Records drawn from a dataset
========================================================================

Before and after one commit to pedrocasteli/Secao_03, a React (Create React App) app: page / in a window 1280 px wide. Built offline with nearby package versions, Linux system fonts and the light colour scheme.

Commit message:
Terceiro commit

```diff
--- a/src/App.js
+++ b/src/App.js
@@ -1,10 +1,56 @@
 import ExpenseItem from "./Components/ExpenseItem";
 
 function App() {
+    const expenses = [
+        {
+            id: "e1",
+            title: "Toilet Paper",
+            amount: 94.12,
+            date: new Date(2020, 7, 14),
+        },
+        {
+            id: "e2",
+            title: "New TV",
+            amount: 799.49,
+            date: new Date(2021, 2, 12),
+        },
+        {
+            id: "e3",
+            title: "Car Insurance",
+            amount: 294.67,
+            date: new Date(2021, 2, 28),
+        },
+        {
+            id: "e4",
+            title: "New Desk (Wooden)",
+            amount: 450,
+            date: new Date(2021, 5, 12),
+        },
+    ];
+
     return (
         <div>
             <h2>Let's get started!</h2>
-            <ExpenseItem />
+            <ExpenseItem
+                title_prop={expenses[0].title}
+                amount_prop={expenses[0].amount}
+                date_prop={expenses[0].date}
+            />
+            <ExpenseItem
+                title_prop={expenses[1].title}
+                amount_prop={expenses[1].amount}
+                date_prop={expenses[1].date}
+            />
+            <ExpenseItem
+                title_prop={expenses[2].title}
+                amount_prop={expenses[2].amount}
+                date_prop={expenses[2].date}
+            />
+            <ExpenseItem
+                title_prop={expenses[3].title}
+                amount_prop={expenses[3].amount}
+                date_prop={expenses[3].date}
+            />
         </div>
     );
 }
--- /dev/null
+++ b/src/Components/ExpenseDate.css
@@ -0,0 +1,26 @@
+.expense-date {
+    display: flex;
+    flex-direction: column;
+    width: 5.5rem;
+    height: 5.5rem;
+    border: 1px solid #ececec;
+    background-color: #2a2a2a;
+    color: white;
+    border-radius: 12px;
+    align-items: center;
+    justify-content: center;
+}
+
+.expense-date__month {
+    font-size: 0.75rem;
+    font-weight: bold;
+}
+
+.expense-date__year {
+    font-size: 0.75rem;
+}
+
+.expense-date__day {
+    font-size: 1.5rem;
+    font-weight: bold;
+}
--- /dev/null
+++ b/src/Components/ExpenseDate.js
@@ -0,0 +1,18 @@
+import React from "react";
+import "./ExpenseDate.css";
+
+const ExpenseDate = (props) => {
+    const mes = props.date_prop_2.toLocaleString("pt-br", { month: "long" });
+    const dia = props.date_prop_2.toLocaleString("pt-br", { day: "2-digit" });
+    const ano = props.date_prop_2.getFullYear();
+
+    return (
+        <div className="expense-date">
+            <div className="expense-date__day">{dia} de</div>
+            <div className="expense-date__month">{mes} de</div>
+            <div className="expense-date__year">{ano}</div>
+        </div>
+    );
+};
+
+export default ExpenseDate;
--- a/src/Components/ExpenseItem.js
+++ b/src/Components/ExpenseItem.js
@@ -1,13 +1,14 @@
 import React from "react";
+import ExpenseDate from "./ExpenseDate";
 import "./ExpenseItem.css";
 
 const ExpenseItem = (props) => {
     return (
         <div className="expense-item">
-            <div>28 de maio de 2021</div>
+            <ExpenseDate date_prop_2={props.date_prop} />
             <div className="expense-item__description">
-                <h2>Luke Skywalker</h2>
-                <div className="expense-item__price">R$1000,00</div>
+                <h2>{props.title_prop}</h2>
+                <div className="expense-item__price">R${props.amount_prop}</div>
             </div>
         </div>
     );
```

========================================================================

# What needs to be done:
In the entries above, some lines hold the string "ExpenseDate". Copy each of them.

# Reply to the task:
+++ b/src/Components/ExpenseDate.css
+++ b/src/Components/ExpenseDate.js
+import "./ExpenseDate.css";
+const ExpenseDate = (props) => {
+export default ExpenseDate;
+import ExpenseDate from "./ExpenseDate";
+            <ExpenseDate date_prop_2={props.date_prop} />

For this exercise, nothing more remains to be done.